WHAT TO DO - For these records, count the lines containing the word "index" and respond with the number alone.

::::::::

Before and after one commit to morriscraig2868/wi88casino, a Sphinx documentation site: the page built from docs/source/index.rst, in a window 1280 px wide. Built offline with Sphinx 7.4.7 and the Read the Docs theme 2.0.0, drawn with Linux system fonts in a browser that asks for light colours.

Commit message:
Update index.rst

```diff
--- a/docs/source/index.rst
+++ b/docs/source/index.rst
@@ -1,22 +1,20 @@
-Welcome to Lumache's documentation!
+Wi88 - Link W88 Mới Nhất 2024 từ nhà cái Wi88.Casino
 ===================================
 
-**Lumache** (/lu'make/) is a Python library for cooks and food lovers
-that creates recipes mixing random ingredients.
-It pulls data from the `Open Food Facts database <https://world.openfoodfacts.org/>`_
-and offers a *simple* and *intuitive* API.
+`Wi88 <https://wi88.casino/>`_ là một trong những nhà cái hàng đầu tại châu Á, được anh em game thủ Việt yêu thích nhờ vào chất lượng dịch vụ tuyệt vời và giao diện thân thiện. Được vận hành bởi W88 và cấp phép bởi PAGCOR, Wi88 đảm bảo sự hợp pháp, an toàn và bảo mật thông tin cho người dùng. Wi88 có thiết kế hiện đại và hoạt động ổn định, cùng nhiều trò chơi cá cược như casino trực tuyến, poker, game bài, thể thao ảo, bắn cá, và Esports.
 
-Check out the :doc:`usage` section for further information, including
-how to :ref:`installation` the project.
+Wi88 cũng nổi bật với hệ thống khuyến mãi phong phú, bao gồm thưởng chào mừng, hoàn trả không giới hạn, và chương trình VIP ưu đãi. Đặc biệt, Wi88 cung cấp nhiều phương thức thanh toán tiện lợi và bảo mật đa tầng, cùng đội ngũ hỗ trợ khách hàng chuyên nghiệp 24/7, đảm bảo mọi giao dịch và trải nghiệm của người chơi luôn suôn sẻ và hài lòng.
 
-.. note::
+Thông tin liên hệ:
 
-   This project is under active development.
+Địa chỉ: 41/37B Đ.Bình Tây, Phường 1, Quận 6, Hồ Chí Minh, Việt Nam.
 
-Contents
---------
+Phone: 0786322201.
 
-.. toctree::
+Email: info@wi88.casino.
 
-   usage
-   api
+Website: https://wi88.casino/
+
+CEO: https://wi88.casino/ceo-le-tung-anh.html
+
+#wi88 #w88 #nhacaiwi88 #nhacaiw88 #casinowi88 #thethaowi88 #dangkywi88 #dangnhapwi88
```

::::::::

EXERCISE RESPONSE - 4